Millennials have different values from the similarly-sized Baby Boomer generation (born between 1946 and 1964). When the Baby Boomers were young, there was not as much of a difference between the shopping habits of their demographic and that of their parents’ generation. Now food makers and grocery retailers are faced with the challenge of marketing to two completely different targets: the young Millennials and the aging Baby Boomers.
This shift in demographics will affect where and when people buy groceries, as well as which products they choose. With Millennials, everything is about convenience. Online shopping, smartphone shopping and delivery services can all be more convenient than a trip to the grocery store. While Millennials are willing to try these new shopping experiences, Baby Boomers are less likely to be on board with the latest digital grocery shopping trends.
Millennials are also less loyal to food brands than their older counterparts.

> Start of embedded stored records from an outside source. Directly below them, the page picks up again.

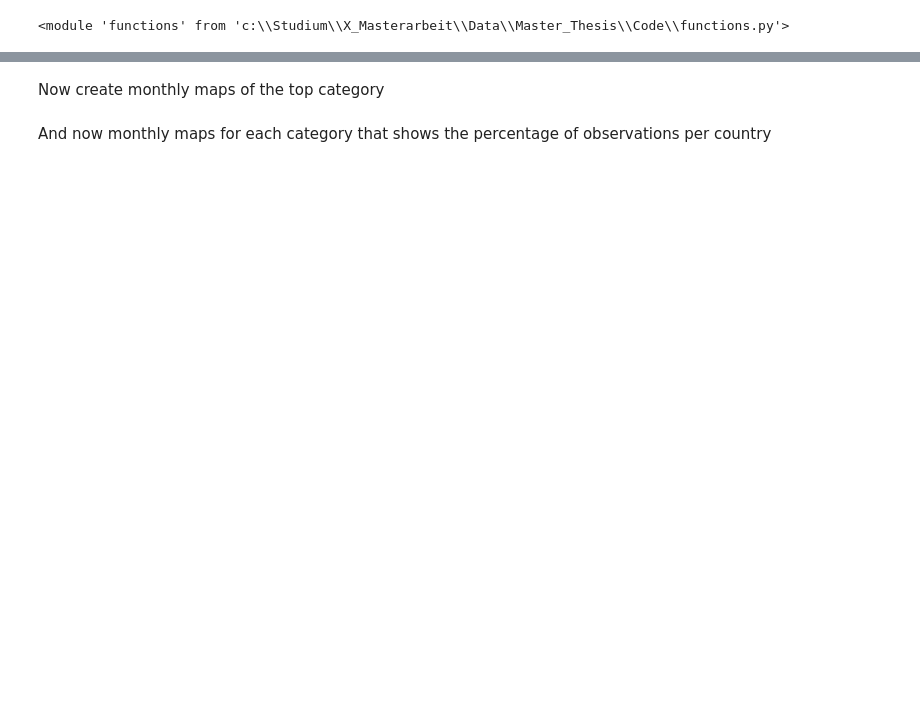
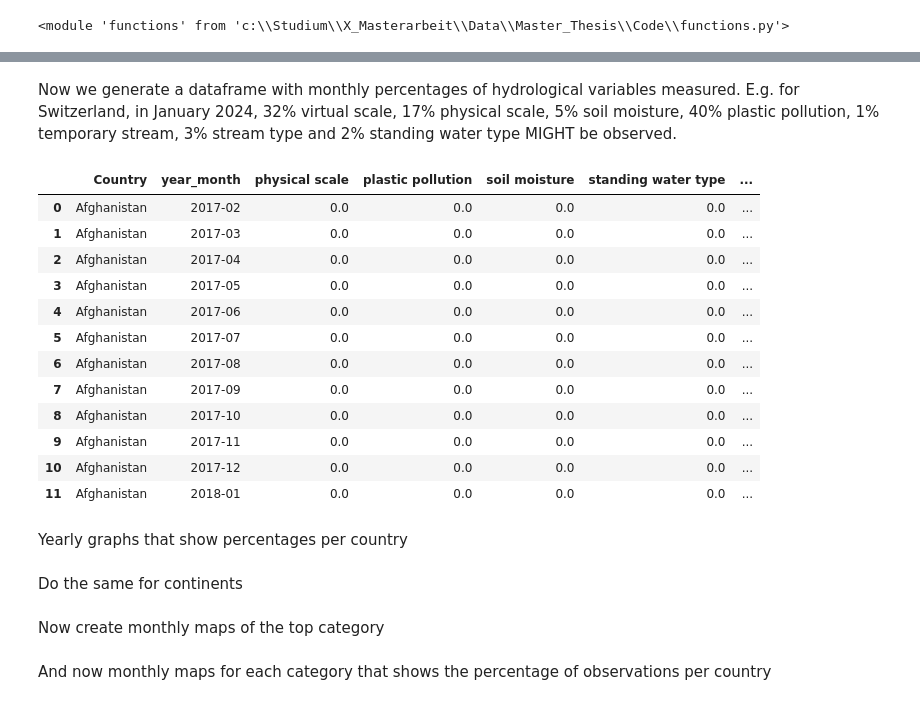
Before and after one commit to yannicknicolaswirz/Master_Thesis, a Jupyter notebook: Code/Part1_Categories.ipynb, the cells around one changed output, grey strips where cells are left out. Saved outputs shown, nothing was run; the diff lists cells and outputs as text; code cells hidden in the pictures; blank space fills up the shorter version.

Commit message:
added yearly country and continent category charts

```diff
--- a/Code/Part1_Categories.ipynb
+++ b/Code/Part1_Categories.ipynb
@@ -118,0 +69,2 @@ category_percentages_full["ISO_A3"] = category_percentages_full["Country"].apply
+# %% [markdown]
+Now we generate a dataframe with monthly percentages of hydrological variables measured. E.g. for Switzerland, in January 2024, 32% virtual scale, 17% physical scale, 5% soil moisture, 40% plastic pollution, 1% temporary stream, 3% stream type and 2% standing water type MIGHT be observed.
@@ -118,0 +161,18 @@ category_percentages_full["ISO_A3"] = category_percentages_full["Country"].apply
+# %%
+category_percentages_full.head(12)
+# %% [output]
+|  | Country | year_month | physical scale | plastic pollution | soil moisture | standing water type | ... |
+| 0 | Afghanistan | 2017-02 | 0.0 | 0.0 | 0.0 | 0.0 | ... |
+| 1 | Afghanistan | 2017-03 | 0.0 | 0.0 | 0.0 | 0.0 | ... |
+| 2 | Afghanistan | 2017-04 | 0.0 | 0.0 | 0.0 | 0.0 | ... |
+| 3 | Afghanistan | 2017-05 | 0.0 | 0.0 | 0.0 | 0.0 | ... |
+| 4 | Afghanistan | 2017-06 | 0.0 | 0.0 | 0.0 | 0.0 | ... |
+| 5 | Afghanistan | 2017-07 | 0.0 | 0.0 | 0.0 | 0.0 | ... |
+| 6 | Afghanistan | 2017-08 | 0.0 | 0.0 | 0.0 | 0.0 | ... |
+| 7 | Afghanistan | 2017-09 | 0.0 | 0.0 | 0.0 | 0.0 | ... |
+| 8 | Afghanistan | 2017-10 | 0.0 | 0.0 | 0.0 | 0.0 | ... |
+| 9 | Afghanistan | 2017-11 | 0.0 | 0.0 | 0.0 | 0.0 | ... |
+| 10 | Afghanistan | 2017-12 | 0.0 | 0.0 | 0.0 | 0.0 | ... |
+| 11 | Afghanistan | 2018-01 | 0.0 | 0.0 | 0.0 | 0.0 | ... |
+# %% [markdown]
+Yearly graphs that show percentages per country
@@ -118,0 +248,2 @@ category_percentages_full["ISO_A3"] = category_percentages_full["Country"].apply
+# %% [markdown]
+Do the same for continents
```
Also changed, not shown: parts of 10 cells of this notebook, 34 other files.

They are willing to try something new if it’s to their advantage. The “Trouble on Aisle 5” study by global investment bank Jefferies and global advisory firm AlixPartners showed that Millennials’ income has a dramatic effect on which brands they purchase. They are not committed to buying any specific brand, unless it’s the more valuable choice. However, sometimes Millennials are willing to pay more if the product offers convenience, freshness, health or anything else that they particularly value.
While the Millennials set about changing the market, the Baby Boomers are expected to remain the same. They will stay loyal to their brands and grocery stores and will continue to shop the old-fashioned way. Little adjustment need be made by grocery retailers to keep the smiles on their Baby Boomer customers’ faces. However, as Boomers continue to age, healthier food options become more appealing to them. Fresh and healthy foods are a priority for both Millennials and Baby Boomers.
That may be the one thing these two very different groups can agree on.
Photo credit: Andrew Hitchcock